→ PROBLEM TO SOLVE
Go through the records line by line and work out how many lines hold the word "editText". Answer with the number only.

→ RECORDS SHOWN
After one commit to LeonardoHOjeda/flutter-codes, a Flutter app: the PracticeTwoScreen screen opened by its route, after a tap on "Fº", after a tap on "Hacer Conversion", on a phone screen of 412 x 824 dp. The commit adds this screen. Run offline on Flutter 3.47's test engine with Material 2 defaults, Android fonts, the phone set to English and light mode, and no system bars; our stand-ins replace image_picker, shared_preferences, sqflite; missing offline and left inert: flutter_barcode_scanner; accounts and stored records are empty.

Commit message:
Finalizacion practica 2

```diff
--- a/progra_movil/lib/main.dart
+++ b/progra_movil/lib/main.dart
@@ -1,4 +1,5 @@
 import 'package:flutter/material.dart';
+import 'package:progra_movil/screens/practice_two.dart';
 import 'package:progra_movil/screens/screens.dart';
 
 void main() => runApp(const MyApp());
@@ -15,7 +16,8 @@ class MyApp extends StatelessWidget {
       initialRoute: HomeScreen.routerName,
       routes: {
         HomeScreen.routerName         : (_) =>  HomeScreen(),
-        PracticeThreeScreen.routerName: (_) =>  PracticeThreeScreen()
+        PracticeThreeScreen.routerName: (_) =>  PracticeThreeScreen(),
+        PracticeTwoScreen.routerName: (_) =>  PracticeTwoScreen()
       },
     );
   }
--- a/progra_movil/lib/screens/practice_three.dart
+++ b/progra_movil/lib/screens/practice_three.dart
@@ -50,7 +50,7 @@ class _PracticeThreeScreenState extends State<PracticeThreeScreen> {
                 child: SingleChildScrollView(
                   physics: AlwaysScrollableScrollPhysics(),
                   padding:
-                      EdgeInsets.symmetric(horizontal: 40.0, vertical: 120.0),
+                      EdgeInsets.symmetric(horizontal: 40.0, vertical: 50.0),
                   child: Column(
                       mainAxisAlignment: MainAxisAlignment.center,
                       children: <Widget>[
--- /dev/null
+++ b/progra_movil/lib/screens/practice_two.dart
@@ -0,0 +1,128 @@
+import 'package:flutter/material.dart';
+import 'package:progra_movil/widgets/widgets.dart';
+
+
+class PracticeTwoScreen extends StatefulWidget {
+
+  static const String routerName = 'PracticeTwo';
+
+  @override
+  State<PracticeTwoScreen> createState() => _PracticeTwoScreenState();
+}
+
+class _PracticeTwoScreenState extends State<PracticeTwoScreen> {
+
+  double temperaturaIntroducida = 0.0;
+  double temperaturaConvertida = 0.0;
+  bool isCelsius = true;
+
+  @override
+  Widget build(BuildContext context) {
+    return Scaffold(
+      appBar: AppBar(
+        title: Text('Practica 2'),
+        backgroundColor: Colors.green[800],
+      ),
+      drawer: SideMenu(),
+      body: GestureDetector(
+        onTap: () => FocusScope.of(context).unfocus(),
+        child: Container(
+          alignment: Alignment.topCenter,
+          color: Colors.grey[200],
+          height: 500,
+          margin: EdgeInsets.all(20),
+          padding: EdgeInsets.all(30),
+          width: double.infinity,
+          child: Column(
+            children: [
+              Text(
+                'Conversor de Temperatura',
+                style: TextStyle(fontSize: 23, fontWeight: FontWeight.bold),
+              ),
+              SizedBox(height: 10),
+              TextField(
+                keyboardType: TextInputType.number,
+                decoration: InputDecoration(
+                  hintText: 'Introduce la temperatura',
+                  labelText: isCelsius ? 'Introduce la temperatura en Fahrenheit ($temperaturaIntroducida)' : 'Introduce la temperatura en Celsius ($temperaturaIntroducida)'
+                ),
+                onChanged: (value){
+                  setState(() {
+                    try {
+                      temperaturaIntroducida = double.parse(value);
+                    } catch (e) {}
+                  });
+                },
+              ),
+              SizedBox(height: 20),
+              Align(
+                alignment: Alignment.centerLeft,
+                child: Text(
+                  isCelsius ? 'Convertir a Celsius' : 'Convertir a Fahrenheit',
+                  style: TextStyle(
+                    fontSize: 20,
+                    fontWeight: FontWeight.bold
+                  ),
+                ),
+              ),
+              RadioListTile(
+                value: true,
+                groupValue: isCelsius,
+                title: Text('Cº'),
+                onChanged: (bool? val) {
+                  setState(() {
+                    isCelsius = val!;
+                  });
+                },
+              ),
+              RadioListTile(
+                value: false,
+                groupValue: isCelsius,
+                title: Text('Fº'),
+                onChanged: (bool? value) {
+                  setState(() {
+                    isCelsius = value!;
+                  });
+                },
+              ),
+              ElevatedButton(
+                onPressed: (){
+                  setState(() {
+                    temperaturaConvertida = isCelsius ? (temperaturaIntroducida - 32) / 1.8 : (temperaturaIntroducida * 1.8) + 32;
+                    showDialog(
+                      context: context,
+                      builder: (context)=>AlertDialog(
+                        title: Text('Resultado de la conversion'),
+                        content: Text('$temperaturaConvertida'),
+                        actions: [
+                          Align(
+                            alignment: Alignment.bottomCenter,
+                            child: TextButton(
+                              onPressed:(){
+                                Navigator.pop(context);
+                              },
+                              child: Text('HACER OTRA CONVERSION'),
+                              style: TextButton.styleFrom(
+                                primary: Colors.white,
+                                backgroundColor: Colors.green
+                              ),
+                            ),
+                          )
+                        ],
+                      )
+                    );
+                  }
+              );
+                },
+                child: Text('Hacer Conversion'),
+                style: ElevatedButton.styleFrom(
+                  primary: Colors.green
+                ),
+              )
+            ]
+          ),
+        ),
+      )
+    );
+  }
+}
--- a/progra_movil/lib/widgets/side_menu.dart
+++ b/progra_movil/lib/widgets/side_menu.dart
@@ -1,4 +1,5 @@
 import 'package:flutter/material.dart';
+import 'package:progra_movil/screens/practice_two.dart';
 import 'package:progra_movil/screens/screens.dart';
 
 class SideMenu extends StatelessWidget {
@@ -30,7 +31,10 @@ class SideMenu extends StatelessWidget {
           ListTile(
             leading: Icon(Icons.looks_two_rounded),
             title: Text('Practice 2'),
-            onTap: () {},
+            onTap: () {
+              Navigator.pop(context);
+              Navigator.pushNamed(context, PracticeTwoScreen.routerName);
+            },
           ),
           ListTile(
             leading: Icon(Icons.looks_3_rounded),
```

...

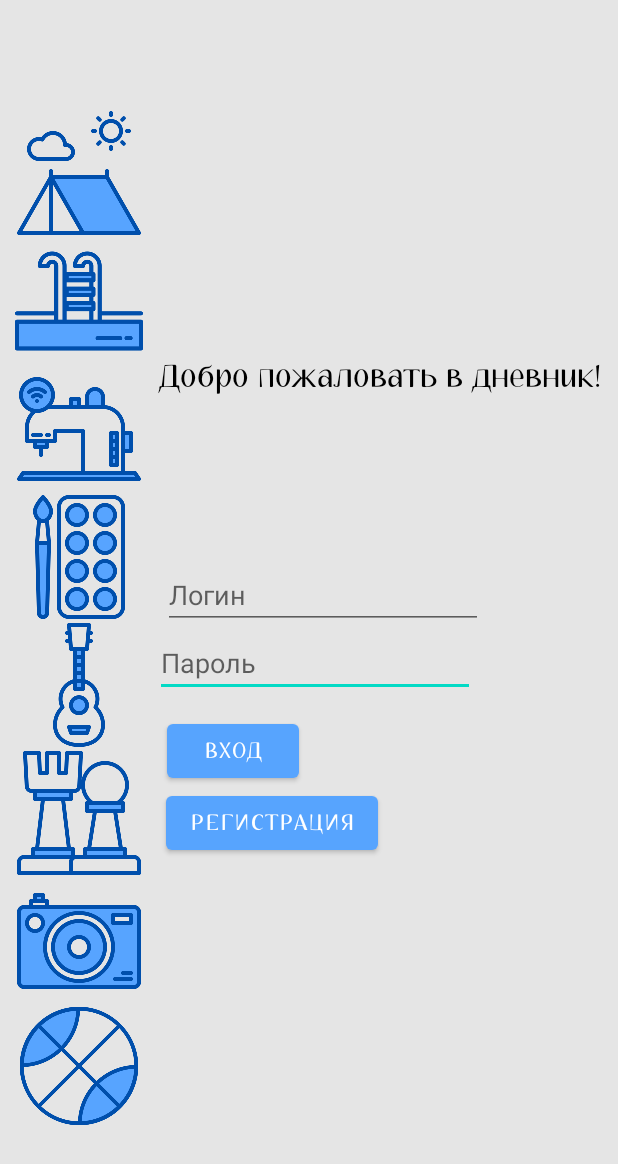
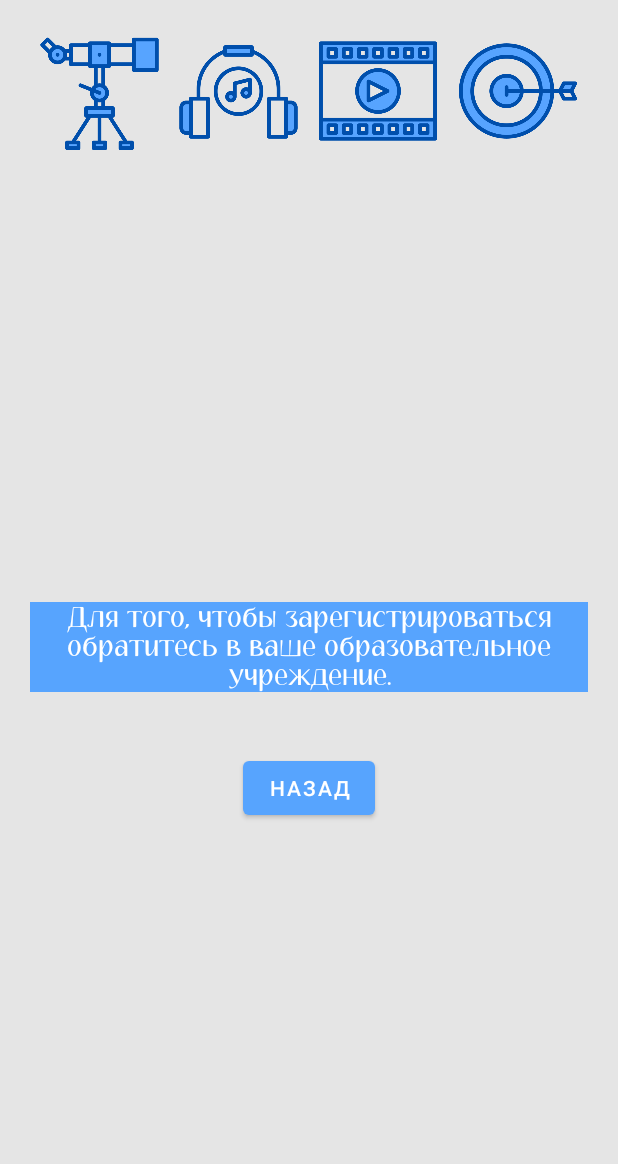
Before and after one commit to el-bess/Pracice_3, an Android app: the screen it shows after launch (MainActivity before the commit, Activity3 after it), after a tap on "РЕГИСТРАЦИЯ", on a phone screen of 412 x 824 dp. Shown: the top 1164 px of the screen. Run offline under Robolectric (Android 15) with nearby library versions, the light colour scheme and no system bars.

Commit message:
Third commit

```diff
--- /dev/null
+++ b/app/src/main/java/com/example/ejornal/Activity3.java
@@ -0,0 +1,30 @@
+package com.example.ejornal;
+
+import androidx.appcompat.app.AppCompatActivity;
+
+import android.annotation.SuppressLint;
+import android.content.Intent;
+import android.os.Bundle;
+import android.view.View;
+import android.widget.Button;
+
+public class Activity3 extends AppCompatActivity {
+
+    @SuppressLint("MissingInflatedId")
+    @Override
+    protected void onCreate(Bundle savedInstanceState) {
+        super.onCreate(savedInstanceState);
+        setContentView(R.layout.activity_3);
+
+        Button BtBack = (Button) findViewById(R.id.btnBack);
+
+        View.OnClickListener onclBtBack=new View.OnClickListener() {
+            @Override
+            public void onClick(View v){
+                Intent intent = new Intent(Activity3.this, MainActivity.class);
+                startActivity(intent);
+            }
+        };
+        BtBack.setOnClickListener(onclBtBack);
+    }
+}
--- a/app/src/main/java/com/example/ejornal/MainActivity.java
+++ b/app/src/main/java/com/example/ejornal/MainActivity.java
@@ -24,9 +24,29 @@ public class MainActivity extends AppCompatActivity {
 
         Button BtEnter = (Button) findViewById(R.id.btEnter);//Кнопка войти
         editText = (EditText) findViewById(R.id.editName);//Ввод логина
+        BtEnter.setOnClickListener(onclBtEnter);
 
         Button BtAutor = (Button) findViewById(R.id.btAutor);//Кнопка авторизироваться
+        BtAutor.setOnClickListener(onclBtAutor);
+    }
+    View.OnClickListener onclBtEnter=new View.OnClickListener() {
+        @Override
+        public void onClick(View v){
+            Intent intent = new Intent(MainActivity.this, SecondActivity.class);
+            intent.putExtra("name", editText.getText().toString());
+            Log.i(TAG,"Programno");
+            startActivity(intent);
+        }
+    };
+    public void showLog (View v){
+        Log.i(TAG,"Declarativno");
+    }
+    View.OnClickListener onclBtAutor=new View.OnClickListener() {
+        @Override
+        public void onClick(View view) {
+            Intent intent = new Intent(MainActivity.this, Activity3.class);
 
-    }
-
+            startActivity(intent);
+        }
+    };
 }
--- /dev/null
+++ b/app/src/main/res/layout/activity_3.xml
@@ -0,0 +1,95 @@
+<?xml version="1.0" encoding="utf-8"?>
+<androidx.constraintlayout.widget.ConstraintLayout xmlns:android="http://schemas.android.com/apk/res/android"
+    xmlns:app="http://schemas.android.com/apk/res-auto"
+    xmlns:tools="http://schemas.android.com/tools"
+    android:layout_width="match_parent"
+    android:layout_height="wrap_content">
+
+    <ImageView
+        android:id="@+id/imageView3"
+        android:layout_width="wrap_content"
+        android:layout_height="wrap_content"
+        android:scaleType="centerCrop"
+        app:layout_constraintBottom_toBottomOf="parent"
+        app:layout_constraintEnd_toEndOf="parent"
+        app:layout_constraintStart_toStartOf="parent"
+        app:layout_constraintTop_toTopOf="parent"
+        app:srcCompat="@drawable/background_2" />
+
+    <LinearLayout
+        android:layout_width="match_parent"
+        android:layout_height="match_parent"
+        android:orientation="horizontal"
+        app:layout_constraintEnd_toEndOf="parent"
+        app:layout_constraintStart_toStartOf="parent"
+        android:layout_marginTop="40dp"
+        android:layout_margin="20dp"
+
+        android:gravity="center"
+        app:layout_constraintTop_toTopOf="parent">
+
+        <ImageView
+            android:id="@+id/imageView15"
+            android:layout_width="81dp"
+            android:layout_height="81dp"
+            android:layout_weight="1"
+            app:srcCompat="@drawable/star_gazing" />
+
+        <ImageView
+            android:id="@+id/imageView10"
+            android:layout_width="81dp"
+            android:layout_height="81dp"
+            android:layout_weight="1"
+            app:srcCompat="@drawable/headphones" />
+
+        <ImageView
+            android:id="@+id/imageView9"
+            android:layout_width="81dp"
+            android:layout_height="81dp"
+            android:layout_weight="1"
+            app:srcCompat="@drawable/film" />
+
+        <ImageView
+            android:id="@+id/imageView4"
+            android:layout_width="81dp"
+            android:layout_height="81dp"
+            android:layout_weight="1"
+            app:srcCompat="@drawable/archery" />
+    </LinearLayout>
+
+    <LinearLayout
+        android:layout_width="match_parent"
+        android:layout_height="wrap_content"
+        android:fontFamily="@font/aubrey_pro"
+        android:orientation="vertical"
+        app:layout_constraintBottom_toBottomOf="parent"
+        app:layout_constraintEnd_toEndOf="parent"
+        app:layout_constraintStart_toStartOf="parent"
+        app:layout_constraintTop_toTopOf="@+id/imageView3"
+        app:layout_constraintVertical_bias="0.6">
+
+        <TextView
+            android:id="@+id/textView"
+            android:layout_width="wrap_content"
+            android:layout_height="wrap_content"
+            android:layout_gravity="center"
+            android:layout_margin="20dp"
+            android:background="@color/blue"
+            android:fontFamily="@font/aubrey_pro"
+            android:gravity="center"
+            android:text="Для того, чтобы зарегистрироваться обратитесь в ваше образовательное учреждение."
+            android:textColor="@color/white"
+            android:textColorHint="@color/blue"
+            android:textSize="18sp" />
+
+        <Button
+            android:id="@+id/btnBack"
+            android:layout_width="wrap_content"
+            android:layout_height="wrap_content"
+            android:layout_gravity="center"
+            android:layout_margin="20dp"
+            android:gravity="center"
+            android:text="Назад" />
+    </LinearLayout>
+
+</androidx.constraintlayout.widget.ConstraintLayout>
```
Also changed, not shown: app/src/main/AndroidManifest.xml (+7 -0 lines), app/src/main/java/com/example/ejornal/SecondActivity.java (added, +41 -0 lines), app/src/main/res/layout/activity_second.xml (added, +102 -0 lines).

---

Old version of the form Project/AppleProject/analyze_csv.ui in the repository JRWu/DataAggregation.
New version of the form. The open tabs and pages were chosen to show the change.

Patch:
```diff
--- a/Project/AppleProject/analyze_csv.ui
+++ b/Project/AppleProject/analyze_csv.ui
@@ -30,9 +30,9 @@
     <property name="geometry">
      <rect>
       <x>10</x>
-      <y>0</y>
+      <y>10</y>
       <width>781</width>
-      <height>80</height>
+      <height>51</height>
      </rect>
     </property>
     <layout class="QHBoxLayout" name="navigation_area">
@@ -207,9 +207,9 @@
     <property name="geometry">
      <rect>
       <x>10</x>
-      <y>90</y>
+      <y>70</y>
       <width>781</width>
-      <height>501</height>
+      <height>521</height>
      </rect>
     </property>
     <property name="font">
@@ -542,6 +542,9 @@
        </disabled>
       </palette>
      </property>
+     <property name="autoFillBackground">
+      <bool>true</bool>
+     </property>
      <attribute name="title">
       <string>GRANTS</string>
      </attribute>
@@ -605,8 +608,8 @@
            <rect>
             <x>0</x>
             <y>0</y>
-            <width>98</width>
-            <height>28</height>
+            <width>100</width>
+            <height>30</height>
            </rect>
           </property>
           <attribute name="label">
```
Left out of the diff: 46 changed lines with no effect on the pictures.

→ SOLVED PROBLEM
2